By Julie Shapiro

As customers of the Cherry St. Pathmark waited anxiously to hear whether the store would close, Pathmark’s stockholders approved the sale of the company to A & P last week. The merger, announced last March, will not be final until the end of December.

Pathmark has not responded to rumors of the 227 Cherry St. store’s closure, and documents filed with the Securities Exchange Commission in October may explain why.

For the next several months, until the merger is complete, Pathmark cannot “terminate or close any store, office, plant or warehouse or make any announcement of the intention to do so,” according to an agreement between Pathmark and A & P.

The rumors spread after store employees told shoppers the store was closing and contractors took soil samples at the site in October, apparently in preparation to develop the site.

More details about Pathmark’s future emerged after Victor Papa, president and director of Two Bridges Neighborhood Council, Inc., met with Cherry Street L.L.C., the company leasing the land to Pathmark.

Pathmark has 42 years remaining on its long-term lease and is not obligated to use the land for a supermarket. Because of the long lease, “the owner of that site has very little control” over future plans, Papa said.

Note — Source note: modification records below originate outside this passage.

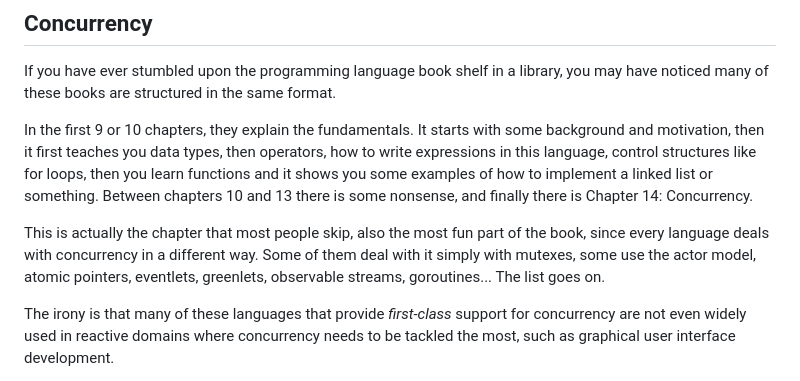
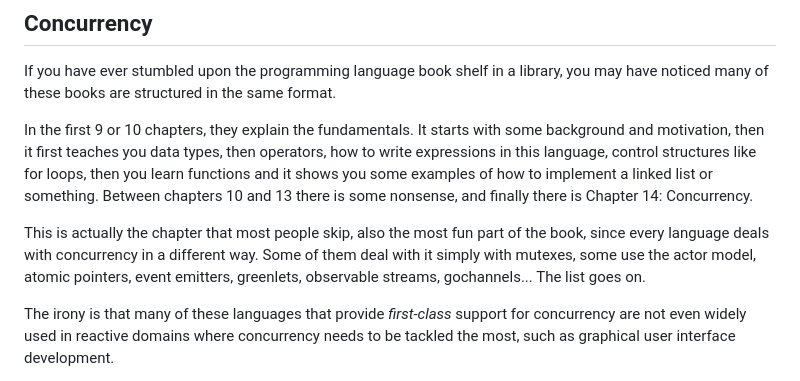
Before and after one commit to tetsuo/tetsuo.github.io, a Markdown page: articles/flixbox.md, the part around one of its changes. GitHub-like rendering.

```diff
--- a/articles/flixbox.md
+++ b/articles/flixbox.md
@@ -250,7 +250,7 @@ If you have ever stumbled upon the programming language book shelf in a library,
 
 In the first 9 or 10 chapters, they explain the fundamentals. It starts with some background and motivation, then it first teaches you data types, then operators, how to write expressions in this language, control structures like for loops, then you learn functions and it shows you some examples of how to implement a linked list or something. Between chapters 10 and 13 there is some nonsense, and finally there is Chapter 14: Concurrency.
 
-This is actually the chapter that most people skip, also the most fun part of the book, since every language deals with concurrency in a different way. Some of them deal with it simply with mutexes, some use the actor model, atomic pointers, eventlets, greenlets, observable streams, goroutines... The list goes on.
+This is actually the chapter that most people skip, also the most fun part of the book, since every language deals with concurrency in a different way. Some of them deal with it simply with mutexes, some use the actor model, atomic pointers, event emitters, greenlets, observable streams, gochannels... The list goes on.
 
 The irony is that many of these languages that provide _first-class_ support for concurrency are not even widely used in reactive domains where concurrency needs to be tackled the most, such as graphical user interface development.
 
```
Also changed, not shown: other parts of articles/flixbox.md (+18 -18 lines).
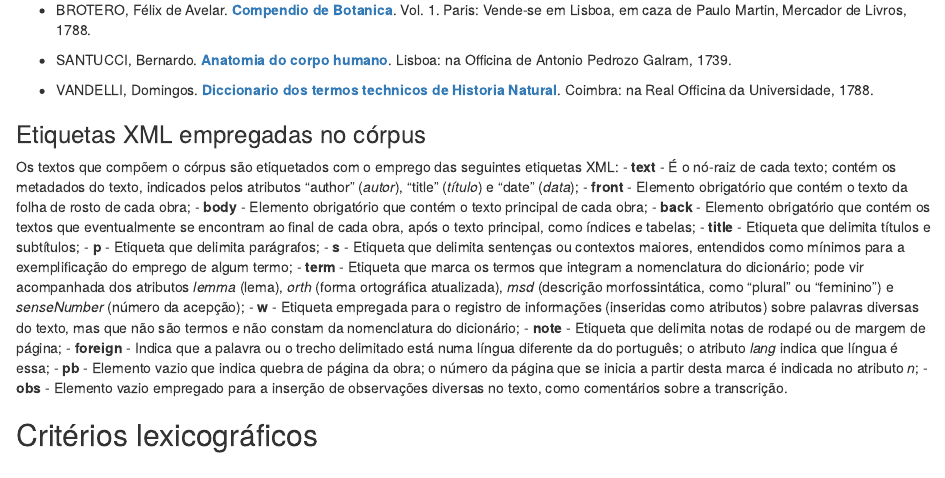
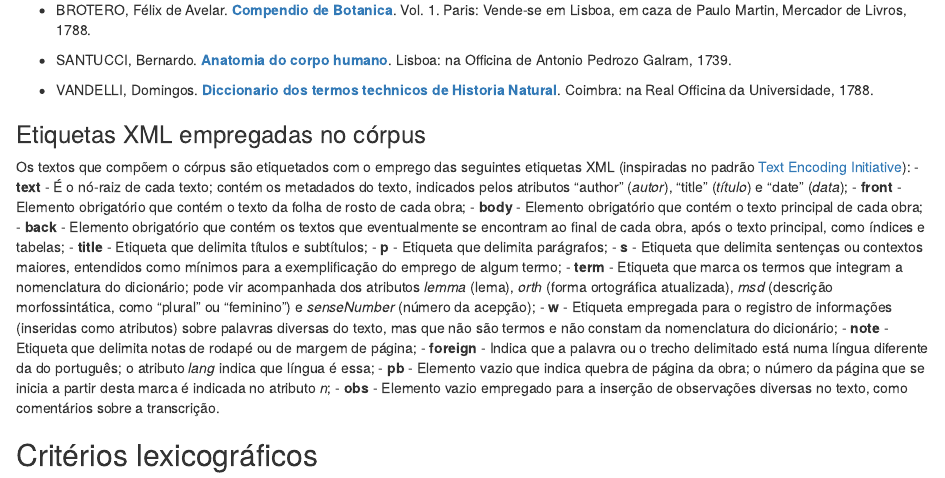
Before and after one commit to fflch/dicbio, an R Markdown document (Documentation.Rmd): the page in a window 1100 px wide, from 880 px down. Rendered offline with R 4.5, knitr and Pandoc, with nearby package versions.

```diff
--- a/Documentation.Rmd
+++ b/Documentation.Rmd
@@ -47,7 +47,7 @@
 - VANDELLI, Domingos. [**Diccionario dos termos technicos de Historia Natural**](https://purl.pt/13958). Coimbra: na Real Officina da Universidade, 1788.
 
 ### Etiquetas XML empregadas no córpus
-Os textos que compõem o córpus são etiquetados com o emprego das seguintes etiquetas XML:
+Os textos que compõem o córpus são etiquetados com o emprego das seguintes etiquetas XML (inspiradas no padrão [Text Encoding Initiative](https://tei-c.org/)):
 - **text** - É o nó-raiz de cada texto; contém os metadados do texto, indicados pelos atributos "author" (*autor*), "title" (*título*) e "date" (*data*);
 - **front** - Elemento obrigatório que contém o texto da folha de rosto de cada obra;
 - **body** - Elemento obrigatório que contém o texto principal de cada obra;
```
Also changed, not shown: 2 other files.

Papa helped bring Pathmark to the area in 1983 as part of Urban Renewal and does not want to see it leave.

“A supermarket is important to that community,” he said.

As rumors of the closure spread, Assembly Speaker Sheldon Silver weighed in.

“There is no reason to believe the rumors are not true,” Silver told Downtown Express. But he is far from giving up, and said, “The neighborhood needs a full-service supermarket.”

Several other recent signs hint at the store’s closure.

The New York Community Bank has a branch inside of Pathmark, but last week, customers of the bank received a letter saying that the branch would close by the end of January.

A bank representative confirmed the closing but declined to state the reason.

“Obviously something is afoot,” said Joann Floyd, a bank customer who lives at Cherry and Montgomery Sts.

Late last week, Floyd said Silver’s office told her that the Pathmark was definitely closing, and referred to it as “a done deal.” Silver’s office denied having any information and said no one had spoken to Floyd.

Over the past few weeks, plans for 50-story residential towers on the Pathmark site have circulated among elected officials and community leaders. Developers have not confirmed whether the drawings, which show a supermarket on the ground floor, are still an option. One of them, Jazmin Stricker of the Developer Resource Group, said a few weeks ago that the plans are old and the current plan is to close the store.

The plans are from 2005 and are not as recent as some have speculated, Susan Stetzer, district manager at Community Board 3, told Downtown Express last week.

“There is something happening right now, but we don’t know what it is,” Stetzer said. She has seen “no evidence” for Donald Trump’s rumored involvement.

“What happens to the site is anyone’s guess,” Papa said. “We’re watching it.”